§ Your task
All records below are to be set down precisely as written, excluding pictures.

******

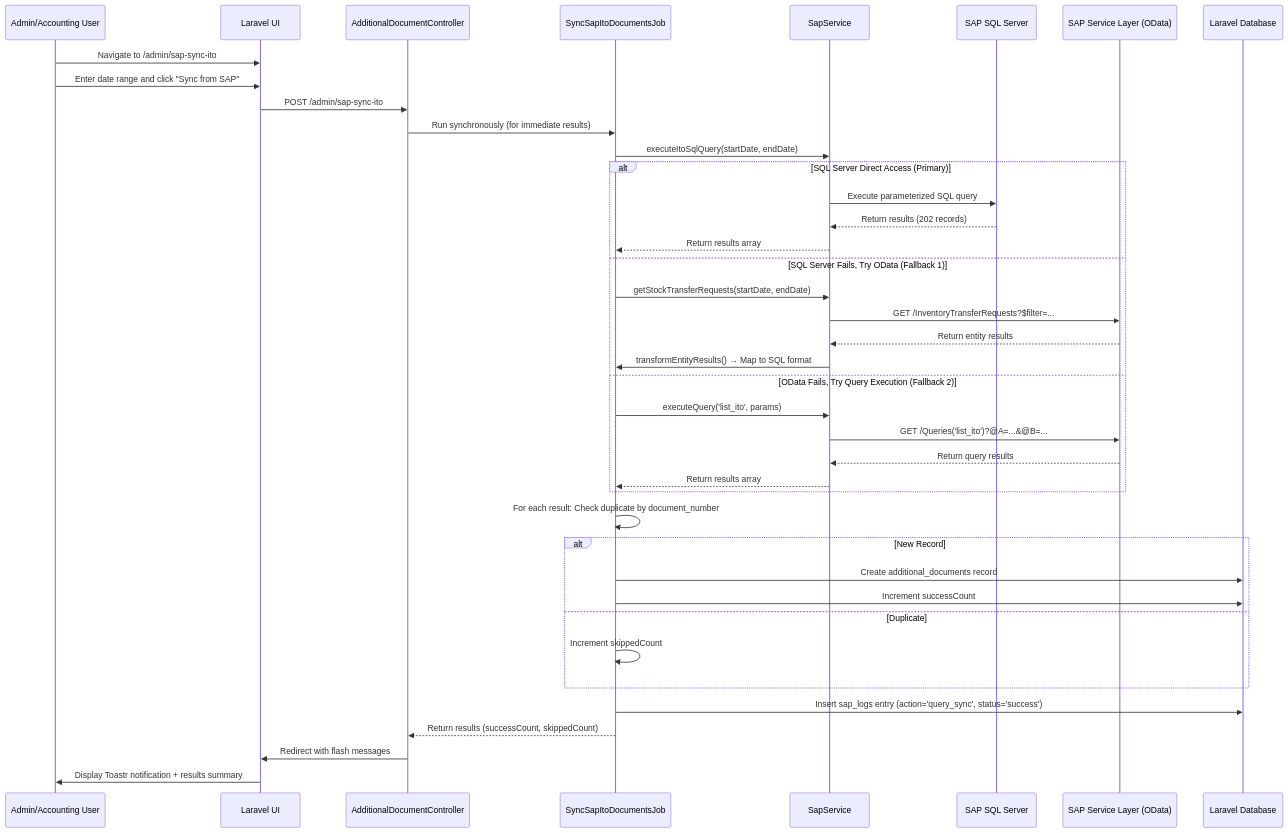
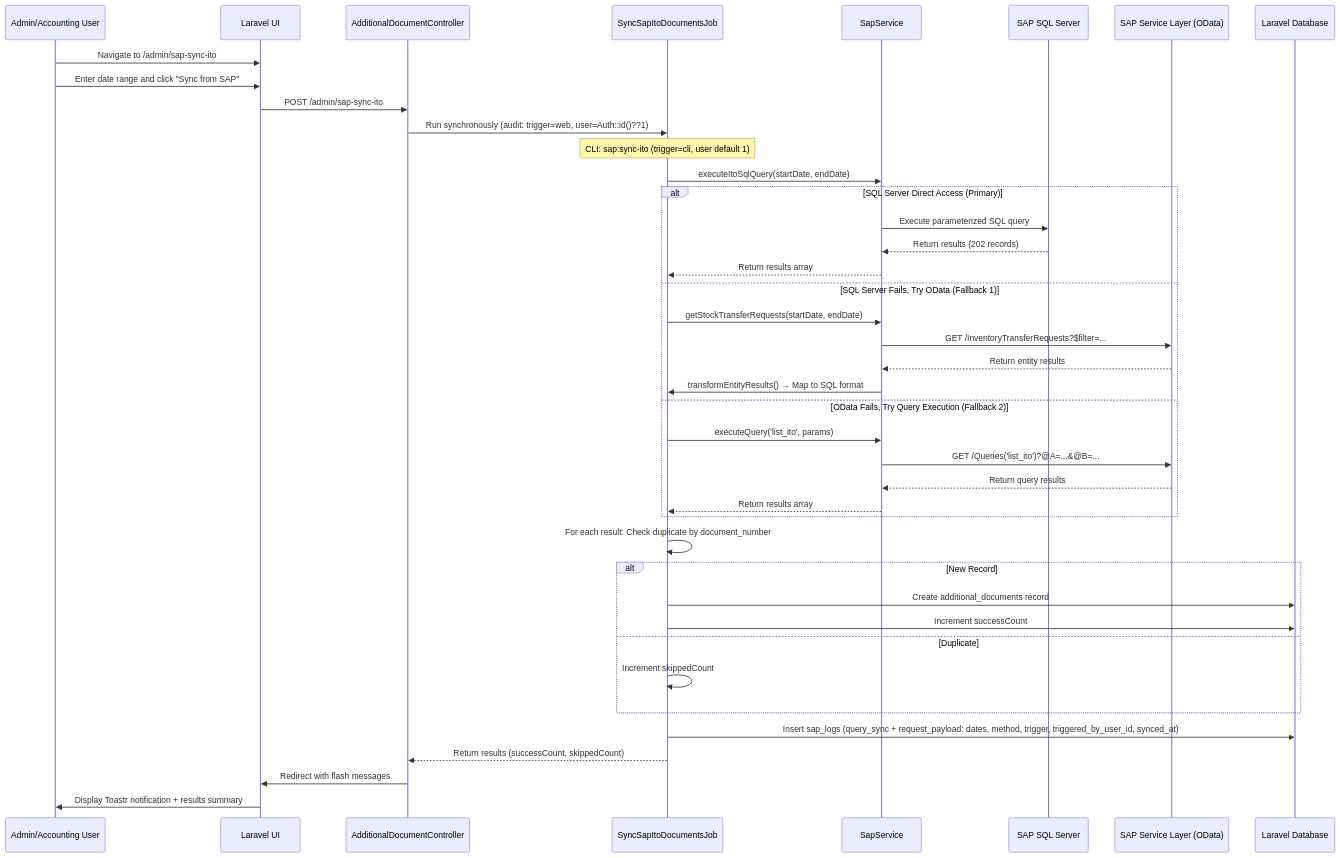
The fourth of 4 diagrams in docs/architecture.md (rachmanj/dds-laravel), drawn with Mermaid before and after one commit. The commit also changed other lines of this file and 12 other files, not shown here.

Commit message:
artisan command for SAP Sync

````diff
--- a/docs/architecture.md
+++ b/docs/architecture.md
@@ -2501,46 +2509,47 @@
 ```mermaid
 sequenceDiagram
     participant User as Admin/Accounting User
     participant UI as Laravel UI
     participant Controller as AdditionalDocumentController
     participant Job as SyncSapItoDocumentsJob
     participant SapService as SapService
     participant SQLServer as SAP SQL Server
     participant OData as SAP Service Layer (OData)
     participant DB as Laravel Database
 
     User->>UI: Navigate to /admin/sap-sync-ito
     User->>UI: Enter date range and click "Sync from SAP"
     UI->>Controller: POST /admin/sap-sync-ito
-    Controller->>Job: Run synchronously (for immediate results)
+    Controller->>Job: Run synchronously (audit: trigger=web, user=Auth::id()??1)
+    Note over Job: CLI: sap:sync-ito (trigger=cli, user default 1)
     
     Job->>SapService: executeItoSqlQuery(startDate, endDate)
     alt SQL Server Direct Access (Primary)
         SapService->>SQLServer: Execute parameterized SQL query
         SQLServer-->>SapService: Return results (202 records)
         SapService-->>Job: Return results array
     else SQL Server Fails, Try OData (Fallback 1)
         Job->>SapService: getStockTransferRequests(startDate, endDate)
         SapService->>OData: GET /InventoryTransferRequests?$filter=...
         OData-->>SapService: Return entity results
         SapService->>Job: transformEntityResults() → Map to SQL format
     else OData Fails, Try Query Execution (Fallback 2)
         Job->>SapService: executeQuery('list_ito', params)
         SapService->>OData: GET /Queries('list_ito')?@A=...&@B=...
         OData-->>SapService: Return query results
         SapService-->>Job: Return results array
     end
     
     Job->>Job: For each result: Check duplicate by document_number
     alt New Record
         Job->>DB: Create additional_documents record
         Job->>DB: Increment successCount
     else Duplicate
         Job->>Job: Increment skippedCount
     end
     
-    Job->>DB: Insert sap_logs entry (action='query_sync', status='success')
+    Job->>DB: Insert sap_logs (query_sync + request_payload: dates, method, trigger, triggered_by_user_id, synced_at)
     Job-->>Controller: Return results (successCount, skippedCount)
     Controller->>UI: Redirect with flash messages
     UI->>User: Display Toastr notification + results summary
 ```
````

******

§ Task solution
The fourth of 4 diagrams in docs/architecture.md (rachmanj/dds-laravel), drawn with Mermaid before and after one commit. The commit also changed other lines of this file and 12 other files, not shown here.

Commit message:
artisan command for SAP Sync

````diff
--- a/docs/architecture.md
+++ b/docs/architecture.md
@@ -2501,46 +2509,47 @@
 ```mermaid
 sequenceDiagram
     participant User as Admin/Accounting User
     participant UI as Laravel UI
     participant Controller as AdditionalDocumentController
     participant Job as SyncSapItoDocumentsJob
     participant SapService as SapService
     participant SQLServer as SAP SQL Server
     participant OData as SAP Service Layer (OData)
     participant DB as Laravel Database
 
     User->>UI: Navigate to /admin/sap-sync-ito
     User->>UI: Enter date range and click "Sync from SAP"
     UI->>Controller: POST /admin/sap-sync-ito
-    Controller->>Job: Run synchronously (for immediate results)
+    Controller->>Job: Run synchronously (audit: trigger=web, user=Auth::id()??1)
+    Note over Job: CLI: sap:sync-ito (trigger=cli, user default 1)
     
     Job->>SapService: executeItoSqlQuery(startDate, endDate)
     alt SQL Server Direct Access (Primary)
         SapService->>SQLServer: Execute parameterized SQL query
         SQLServer-->>SapService: Return results (202 records)
         SapService-->>Job: Return results array
     else SQL Server Fails, Try OData (Fallback 1)
         Job->>SapService: getStockTransferRequests(startDate, endDate)
         SapService->>OData: GET /InventoryTransferRequests?$filter=...
         OData-->>SapService: Return entity results
         SapService->>Job: transformEntityResults() → Map to SQL format
     else OData Fails, Try Query Execution (Fallback 2)
         Job->>SapService: executeQuery('list_ito', params)
         SapService->>OData: GET /Queries('list_ito')?@A=...&@B=...
         OData-->>SapService: Return query results
         SapService-->>Job: Return results array
     end
     
     Job->>Job: For each result: Check duplicate by document_number
     alt New Record
         Job->>DB: Create additional_documents record
         Job->>DB: Increment successCount
     else Duplicate
         Job->>Job: Increment skippedCount
     end
     
-    Job->>DB: Insert sap_logs entry (action='query_sync', status='success')
+    Job->>DB: Insert sap_logs (query_sync + request_payload: dates, method, trigger, triggered_by_user_id, synced_at)
     Job-->>Controller: Return results (successCount, skippedCount)
     Controller->>UI: Redirect with flash messages
     UI->>User: Display Toastr notification + results summary
 ```
````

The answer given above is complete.